Each image featured within the publication can be displayed as a poster, which is Area of Practice’s way of taking advantage of the unbound, oversized tabloid format. “We printed mini-spreads and paced them by hand,” says Cybele Grandjean, the other half of the studio. “We focused on varying the pace of up-close, pulled-back, black-and-white and colour imagery with quotes from Trump’s speech. We intentionally put Trump in the centrefold, preceded by the little girl.” This technique only adds to the intimacy of the book, and the viewer is taken on a surprising reader experience without any editorial embellishments. “The reality was already frightening.”
The typography heightens the starkness of the content, where Prophet by Dinamo was chosen for its blunt and powerful aesthetic – “I know, it’s hard to to make the connection with the name,” says Kevin. It was a long and considered process, where not only did they want a well-executed publication with a typeface to match, but also to avoid the feeling that they were celebrating the language – “and that’s remarkably hard,” he says. “We wanted a font that had visual weight, wasn’t pretty, wasn’t trendy, but felt unique and ownable.” The result of all of this careful analyses has led to an impactful publication, loosely bound, untrimmed and home to a collection of large-format horizontal images printed by Newspaper Club. It’s the kind that will serve as a historical marker for future years to come.
GalleryArea of Practice: Pensacola, FL. Photography by William Mebane. Prophet by Dinamo. (Copyright © Area of Practice, 2020)
About the Author
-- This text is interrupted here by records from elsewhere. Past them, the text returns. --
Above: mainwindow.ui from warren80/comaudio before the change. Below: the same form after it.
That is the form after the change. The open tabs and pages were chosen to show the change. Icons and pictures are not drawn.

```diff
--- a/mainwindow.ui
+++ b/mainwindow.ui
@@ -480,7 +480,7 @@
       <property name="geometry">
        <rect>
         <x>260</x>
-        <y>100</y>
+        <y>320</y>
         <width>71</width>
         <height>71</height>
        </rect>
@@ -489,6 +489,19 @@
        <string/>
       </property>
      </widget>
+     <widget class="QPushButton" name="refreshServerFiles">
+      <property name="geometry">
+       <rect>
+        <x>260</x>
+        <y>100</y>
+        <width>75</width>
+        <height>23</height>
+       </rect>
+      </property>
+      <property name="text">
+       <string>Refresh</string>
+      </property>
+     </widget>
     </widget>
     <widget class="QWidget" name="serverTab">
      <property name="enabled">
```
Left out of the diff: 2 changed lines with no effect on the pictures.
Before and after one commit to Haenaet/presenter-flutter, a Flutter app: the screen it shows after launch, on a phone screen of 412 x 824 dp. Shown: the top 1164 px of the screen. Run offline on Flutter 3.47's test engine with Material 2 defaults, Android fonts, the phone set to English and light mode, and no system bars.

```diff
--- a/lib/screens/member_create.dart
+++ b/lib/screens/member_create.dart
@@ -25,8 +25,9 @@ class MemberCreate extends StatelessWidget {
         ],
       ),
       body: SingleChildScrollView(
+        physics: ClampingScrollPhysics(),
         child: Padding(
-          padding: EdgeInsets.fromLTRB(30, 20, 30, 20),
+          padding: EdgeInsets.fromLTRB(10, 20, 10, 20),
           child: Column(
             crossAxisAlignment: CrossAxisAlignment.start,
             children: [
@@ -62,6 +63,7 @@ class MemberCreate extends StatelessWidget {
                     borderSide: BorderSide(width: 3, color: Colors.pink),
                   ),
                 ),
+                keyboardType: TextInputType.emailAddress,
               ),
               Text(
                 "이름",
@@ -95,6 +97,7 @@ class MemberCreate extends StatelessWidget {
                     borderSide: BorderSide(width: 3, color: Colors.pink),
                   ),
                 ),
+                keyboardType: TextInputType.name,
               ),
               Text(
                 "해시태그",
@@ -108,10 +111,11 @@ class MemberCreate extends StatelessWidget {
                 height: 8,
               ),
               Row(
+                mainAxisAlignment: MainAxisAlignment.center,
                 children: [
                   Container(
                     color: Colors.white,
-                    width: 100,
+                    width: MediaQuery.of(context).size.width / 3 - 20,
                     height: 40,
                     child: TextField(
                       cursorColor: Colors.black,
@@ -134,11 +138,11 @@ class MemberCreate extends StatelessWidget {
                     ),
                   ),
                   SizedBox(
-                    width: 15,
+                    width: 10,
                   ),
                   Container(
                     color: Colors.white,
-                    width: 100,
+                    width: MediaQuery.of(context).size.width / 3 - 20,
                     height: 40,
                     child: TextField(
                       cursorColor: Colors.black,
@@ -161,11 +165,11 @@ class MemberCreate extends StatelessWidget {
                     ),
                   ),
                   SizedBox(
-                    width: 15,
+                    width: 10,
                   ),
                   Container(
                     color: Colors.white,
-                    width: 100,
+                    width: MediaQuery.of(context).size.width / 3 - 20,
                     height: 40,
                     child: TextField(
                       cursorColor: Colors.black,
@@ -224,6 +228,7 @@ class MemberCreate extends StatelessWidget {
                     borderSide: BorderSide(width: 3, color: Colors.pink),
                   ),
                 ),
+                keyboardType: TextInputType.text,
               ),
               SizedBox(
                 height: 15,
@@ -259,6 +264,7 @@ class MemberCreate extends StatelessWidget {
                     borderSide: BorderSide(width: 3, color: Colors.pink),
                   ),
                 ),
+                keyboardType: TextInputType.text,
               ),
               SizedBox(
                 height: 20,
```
Ayla is currently covering Jenny as It’s Nice That’s online editor. She has spent nearly a decade as a journalist, and covers a range of topics including photography, art and graphic design. Feel free to contact Ayla with any stories or new creative projects.